Work task => What is the number of lines in the entries that contain the word "rounded"? Answer with that figure alone.

Segment Open

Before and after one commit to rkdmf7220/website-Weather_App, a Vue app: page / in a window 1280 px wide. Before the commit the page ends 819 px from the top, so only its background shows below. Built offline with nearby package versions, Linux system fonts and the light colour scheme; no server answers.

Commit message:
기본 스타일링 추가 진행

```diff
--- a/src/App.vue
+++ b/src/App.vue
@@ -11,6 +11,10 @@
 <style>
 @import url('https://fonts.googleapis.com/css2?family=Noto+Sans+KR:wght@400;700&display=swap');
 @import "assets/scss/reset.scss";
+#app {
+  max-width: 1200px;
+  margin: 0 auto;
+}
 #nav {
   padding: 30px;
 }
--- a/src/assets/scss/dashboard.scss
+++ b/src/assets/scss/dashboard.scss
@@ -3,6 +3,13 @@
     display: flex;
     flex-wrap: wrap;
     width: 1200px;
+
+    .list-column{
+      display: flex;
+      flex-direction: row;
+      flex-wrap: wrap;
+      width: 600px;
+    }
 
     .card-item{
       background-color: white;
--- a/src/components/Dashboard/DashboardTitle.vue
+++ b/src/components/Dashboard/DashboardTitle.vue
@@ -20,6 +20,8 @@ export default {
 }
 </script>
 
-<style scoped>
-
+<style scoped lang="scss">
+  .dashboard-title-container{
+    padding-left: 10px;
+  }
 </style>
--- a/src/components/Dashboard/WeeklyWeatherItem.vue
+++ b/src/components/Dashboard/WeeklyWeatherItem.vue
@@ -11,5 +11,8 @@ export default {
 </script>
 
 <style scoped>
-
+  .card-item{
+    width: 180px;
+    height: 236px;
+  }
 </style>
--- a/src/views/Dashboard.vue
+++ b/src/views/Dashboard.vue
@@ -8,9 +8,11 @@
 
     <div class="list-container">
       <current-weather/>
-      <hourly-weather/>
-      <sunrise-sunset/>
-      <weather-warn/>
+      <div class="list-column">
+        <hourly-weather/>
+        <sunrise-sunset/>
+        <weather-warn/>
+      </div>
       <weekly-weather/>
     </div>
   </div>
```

Segment Closed
Segment Open

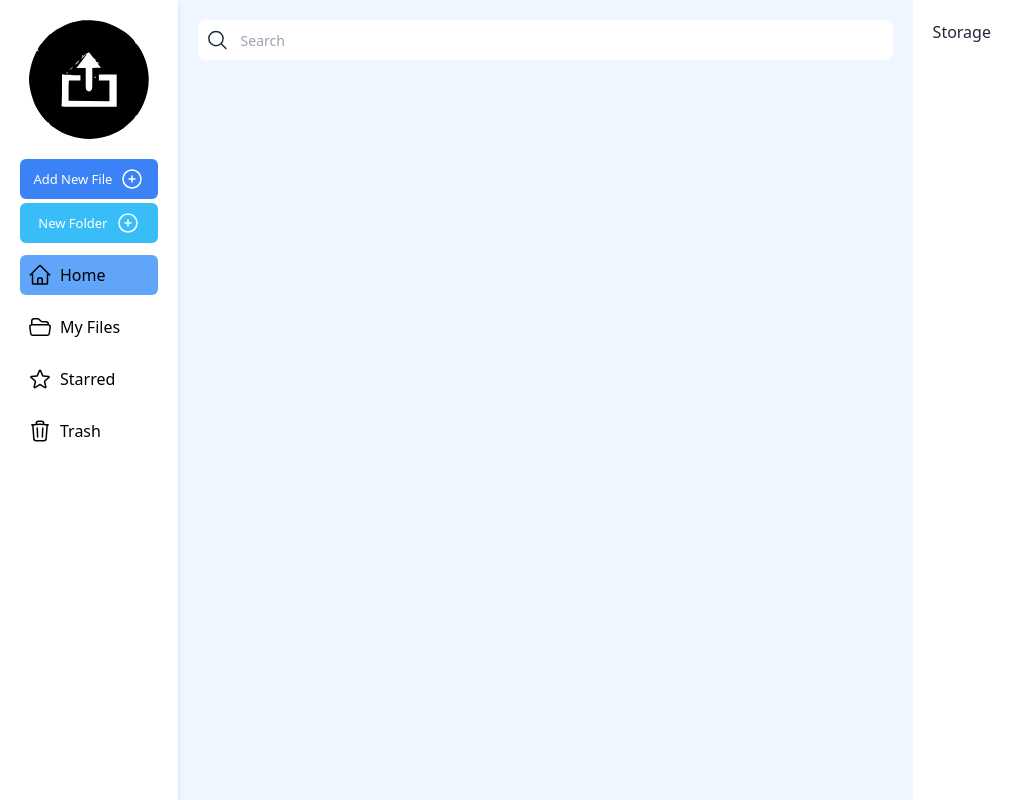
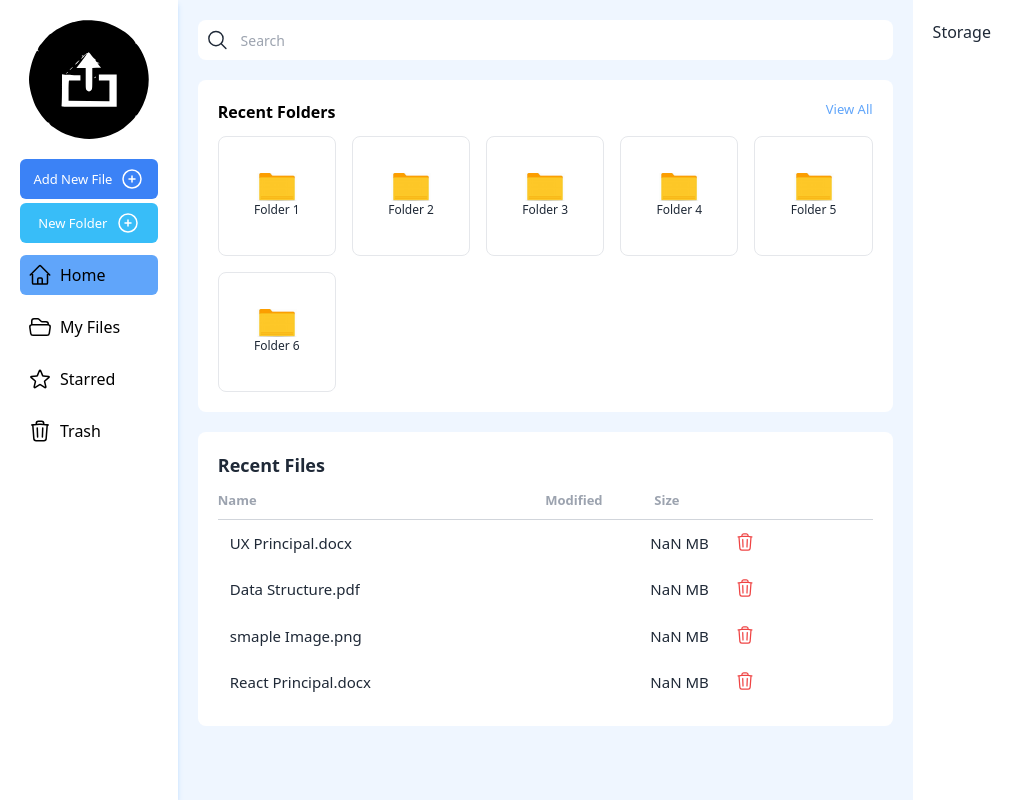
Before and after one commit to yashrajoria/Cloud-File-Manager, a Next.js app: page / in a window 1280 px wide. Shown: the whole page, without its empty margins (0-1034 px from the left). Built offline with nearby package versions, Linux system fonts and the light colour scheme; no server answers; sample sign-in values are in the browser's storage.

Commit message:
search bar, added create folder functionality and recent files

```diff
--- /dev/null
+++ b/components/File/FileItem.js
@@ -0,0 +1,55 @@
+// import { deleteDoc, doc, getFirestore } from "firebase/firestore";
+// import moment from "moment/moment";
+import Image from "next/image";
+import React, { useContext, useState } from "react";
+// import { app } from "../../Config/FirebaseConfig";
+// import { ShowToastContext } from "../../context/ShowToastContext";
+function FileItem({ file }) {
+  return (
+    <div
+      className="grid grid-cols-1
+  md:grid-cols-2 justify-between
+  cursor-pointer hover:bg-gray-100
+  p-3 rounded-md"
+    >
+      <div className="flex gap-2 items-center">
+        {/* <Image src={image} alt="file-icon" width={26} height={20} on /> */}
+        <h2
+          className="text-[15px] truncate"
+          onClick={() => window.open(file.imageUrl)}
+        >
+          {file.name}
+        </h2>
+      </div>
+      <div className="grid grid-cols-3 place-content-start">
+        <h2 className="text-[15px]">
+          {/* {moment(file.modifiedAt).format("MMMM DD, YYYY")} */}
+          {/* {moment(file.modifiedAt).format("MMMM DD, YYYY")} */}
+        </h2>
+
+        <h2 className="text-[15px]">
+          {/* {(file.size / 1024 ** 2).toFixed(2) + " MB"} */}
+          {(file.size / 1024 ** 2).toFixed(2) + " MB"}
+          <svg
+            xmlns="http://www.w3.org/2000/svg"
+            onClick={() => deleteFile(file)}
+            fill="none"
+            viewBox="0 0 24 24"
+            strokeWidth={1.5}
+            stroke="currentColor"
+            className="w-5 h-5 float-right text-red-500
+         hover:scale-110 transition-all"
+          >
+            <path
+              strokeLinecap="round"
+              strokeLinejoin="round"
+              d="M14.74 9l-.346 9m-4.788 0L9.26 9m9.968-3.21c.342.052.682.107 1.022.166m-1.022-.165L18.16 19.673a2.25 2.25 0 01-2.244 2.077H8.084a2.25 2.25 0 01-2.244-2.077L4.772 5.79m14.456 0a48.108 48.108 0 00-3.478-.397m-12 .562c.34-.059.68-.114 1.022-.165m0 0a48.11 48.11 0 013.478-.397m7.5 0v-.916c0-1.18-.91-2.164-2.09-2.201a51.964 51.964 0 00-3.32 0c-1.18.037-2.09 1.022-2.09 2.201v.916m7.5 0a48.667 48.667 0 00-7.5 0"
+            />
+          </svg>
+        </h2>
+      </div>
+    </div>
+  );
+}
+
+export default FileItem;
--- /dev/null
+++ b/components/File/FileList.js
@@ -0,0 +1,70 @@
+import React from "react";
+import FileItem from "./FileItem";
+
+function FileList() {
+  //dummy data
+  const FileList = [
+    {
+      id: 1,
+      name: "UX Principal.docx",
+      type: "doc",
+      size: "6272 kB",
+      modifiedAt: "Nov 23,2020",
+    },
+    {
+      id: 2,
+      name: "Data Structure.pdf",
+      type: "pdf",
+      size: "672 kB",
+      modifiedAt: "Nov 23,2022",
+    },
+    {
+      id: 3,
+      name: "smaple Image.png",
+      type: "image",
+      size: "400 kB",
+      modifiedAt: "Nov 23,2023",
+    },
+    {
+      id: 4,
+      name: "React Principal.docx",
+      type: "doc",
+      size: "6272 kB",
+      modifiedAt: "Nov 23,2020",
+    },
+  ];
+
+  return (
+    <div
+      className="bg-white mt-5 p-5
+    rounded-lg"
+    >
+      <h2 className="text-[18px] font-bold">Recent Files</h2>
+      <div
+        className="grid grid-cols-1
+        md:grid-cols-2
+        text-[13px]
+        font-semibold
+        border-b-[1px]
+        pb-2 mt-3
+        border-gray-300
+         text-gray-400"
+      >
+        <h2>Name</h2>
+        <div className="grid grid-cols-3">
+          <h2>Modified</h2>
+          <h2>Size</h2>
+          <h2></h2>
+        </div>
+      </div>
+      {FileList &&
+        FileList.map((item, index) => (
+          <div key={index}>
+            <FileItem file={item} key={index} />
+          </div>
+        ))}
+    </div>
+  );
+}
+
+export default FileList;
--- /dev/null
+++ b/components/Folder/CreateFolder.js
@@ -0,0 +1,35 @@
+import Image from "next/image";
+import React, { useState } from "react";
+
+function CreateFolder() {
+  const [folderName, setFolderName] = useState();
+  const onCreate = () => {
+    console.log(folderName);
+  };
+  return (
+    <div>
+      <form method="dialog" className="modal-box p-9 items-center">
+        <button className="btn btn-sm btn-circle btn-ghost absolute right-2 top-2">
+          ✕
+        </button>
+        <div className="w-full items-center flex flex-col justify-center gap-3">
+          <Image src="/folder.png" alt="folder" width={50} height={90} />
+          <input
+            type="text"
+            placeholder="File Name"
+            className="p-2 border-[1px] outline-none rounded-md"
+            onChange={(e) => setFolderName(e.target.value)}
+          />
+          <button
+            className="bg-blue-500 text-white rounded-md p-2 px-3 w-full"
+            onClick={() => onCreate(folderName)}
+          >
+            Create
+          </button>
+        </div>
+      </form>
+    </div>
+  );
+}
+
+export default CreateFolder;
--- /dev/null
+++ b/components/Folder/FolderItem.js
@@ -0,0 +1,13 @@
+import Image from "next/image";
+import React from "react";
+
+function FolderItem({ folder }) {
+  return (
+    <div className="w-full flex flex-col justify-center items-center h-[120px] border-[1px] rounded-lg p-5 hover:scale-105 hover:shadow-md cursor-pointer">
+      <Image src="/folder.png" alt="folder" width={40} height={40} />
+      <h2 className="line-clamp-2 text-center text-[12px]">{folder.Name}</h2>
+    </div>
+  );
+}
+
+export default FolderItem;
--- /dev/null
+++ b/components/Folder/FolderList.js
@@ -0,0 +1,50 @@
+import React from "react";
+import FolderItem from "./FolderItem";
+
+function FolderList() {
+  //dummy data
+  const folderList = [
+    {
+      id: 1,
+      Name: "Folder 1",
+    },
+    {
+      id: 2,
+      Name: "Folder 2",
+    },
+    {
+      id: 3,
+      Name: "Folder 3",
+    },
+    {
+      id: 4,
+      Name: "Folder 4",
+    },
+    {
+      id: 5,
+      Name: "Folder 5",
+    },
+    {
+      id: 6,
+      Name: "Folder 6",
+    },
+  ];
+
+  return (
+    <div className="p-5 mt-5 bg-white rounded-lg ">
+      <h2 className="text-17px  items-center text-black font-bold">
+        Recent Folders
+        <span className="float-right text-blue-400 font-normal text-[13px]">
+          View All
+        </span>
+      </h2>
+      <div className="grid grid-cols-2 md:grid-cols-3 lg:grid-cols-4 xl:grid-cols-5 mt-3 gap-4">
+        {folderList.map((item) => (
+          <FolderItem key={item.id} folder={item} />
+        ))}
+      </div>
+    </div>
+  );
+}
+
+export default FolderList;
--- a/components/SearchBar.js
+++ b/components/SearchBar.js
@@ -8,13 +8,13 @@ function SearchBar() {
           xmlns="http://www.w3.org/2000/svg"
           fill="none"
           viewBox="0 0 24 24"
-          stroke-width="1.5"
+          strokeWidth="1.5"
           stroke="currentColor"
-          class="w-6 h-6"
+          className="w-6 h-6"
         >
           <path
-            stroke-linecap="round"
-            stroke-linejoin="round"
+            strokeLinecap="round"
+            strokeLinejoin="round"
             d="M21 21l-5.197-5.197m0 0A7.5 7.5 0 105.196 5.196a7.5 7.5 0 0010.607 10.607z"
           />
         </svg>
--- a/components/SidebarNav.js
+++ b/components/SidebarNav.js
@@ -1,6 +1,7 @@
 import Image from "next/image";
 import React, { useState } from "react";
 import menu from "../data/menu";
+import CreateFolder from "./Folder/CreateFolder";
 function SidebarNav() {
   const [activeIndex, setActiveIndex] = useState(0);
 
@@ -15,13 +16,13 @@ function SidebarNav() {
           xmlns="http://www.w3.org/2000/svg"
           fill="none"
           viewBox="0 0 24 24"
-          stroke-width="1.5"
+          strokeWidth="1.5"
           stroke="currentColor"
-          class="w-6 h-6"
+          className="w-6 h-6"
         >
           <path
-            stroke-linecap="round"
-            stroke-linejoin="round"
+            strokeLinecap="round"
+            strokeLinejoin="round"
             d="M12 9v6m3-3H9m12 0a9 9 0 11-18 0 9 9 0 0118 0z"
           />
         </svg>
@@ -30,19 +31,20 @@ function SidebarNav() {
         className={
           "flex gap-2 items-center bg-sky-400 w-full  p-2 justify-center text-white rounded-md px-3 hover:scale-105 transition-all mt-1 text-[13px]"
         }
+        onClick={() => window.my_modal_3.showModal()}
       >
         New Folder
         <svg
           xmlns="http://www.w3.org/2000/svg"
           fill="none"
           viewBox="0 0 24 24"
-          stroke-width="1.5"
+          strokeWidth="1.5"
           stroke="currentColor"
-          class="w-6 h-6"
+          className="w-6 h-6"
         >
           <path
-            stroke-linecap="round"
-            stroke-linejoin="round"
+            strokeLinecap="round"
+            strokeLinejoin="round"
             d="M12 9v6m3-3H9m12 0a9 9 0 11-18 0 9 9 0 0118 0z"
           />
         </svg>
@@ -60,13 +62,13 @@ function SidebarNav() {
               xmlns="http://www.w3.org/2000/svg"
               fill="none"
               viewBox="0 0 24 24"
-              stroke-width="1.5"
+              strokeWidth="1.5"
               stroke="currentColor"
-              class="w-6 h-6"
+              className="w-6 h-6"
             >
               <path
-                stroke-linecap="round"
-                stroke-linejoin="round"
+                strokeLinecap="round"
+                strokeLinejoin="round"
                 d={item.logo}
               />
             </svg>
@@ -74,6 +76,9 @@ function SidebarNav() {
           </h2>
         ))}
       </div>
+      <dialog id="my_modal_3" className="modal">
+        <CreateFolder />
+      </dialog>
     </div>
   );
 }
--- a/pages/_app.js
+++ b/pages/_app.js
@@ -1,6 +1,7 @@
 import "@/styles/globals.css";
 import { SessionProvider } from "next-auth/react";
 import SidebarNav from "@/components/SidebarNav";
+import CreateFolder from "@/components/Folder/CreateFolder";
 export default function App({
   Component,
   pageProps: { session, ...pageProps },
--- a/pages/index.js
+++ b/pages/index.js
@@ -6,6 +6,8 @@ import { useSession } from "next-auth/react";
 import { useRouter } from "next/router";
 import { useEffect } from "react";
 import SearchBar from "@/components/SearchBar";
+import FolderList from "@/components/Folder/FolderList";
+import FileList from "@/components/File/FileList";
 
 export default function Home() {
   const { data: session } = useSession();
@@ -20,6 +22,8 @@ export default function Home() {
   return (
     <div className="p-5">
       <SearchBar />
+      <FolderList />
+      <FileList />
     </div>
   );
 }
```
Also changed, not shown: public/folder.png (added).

Segment Closed
Segment Open

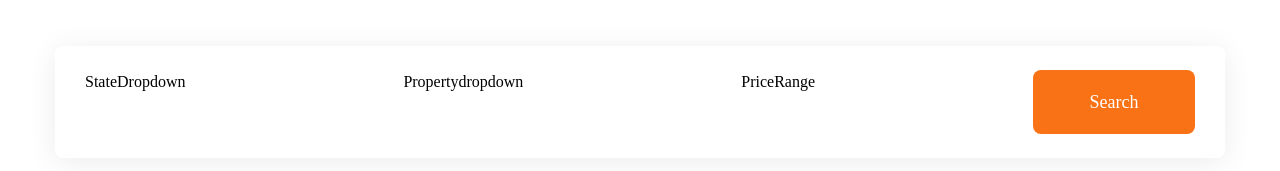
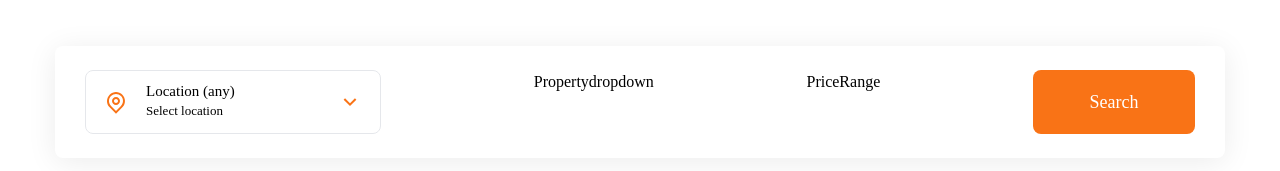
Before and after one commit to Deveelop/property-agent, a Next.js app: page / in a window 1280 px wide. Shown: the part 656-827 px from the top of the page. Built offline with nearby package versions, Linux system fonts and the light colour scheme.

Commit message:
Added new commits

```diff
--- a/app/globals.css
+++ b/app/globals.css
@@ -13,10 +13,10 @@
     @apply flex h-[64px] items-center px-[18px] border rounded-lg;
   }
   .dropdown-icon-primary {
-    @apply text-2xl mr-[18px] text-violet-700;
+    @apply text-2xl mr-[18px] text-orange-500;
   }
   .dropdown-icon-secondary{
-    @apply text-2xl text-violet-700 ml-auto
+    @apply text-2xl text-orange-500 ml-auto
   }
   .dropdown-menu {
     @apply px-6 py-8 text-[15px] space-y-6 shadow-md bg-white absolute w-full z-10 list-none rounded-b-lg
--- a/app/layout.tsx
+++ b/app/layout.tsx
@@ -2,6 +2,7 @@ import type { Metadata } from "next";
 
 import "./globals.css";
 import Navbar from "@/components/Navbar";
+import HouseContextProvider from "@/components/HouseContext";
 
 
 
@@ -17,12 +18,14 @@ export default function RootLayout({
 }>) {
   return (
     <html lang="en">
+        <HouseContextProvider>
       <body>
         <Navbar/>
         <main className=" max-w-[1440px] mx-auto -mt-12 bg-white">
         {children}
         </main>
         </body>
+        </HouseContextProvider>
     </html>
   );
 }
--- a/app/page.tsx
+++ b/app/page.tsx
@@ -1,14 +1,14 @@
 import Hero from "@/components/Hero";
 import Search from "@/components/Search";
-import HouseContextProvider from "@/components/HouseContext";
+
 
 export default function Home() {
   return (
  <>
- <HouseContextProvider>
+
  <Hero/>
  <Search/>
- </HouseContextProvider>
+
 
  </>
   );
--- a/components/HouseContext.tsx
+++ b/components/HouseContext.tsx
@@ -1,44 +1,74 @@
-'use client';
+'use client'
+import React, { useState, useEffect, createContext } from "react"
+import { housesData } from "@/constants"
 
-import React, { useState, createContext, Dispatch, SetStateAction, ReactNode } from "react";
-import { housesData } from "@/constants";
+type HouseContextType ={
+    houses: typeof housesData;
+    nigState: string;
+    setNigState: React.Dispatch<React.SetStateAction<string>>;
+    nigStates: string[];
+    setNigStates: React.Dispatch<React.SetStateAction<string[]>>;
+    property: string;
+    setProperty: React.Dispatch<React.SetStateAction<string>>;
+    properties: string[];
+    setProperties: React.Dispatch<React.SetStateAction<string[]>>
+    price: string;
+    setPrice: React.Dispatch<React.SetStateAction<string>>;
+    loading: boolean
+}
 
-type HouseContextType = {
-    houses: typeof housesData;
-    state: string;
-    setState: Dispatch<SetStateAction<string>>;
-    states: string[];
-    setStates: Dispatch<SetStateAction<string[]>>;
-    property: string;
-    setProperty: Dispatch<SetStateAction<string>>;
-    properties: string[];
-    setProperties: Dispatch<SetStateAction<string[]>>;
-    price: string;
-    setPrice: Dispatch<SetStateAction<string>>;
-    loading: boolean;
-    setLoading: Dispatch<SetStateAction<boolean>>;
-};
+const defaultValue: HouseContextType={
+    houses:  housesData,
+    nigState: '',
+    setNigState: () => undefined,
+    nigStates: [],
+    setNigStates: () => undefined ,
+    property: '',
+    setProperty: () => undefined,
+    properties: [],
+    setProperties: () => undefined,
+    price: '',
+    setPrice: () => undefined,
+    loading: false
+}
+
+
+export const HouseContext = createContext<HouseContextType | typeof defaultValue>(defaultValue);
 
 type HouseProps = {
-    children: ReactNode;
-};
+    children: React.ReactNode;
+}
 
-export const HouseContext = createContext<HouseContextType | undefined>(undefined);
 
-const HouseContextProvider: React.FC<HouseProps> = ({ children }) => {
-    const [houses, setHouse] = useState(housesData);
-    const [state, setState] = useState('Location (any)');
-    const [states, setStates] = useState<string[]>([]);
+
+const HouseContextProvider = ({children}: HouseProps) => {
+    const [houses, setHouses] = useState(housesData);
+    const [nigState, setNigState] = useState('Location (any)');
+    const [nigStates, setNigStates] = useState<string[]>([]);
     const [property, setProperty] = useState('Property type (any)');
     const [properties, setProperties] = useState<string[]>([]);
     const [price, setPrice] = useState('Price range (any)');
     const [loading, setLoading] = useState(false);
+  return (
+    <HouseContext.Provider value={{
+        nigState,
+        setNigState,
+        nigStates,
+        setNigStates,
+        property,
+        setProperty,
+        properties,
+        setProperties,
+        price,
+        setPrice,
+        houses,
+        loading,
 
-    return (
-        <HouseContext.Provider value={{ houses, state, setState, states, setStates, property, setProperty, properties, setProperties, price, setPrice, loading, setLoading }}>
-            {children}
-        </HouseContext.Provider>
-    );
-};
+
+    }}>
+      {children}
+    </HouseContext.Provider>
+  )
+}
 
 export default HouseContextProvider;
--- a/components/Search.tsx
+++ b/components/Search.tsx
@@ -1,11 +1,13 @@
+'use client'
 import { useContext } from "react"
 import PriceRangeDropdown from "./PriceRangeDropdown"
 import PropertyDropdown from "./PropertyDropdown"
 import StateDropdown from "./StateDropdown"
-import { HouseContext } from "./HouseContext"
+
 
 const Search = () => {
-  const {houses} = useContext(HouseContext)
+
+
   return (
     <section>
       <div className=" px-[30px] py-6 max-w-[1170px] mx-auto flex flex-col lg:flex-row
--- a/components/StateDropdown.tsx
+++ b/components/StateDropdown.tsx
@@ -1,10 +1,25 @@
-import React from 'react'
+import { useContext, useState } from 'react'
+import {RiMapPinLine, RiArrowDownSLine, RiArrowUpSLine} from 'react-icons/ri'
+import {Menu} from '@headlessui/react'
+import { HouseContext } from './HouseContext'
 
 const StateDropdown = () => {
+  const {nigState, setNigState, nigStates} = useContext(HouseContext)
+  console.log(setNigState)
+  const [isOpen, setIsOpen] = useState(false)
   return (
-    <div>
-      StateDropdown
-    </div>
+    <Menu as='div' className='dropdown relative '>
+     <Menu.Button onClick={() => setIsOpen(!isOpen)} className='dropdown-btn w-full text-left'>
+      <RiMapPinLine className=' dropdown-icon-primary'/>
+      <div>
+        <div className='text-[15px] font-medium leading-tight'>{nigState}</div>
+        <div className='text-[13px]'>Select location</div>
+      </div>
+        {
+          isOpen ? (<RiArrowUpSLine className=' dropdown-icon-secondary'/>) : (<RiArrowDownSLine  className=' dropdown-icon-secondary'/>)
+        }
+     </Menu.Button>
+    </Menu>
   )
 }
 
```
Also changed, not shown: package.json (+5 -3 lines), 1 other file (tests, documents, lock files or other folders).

Segment Closed

Response area => 9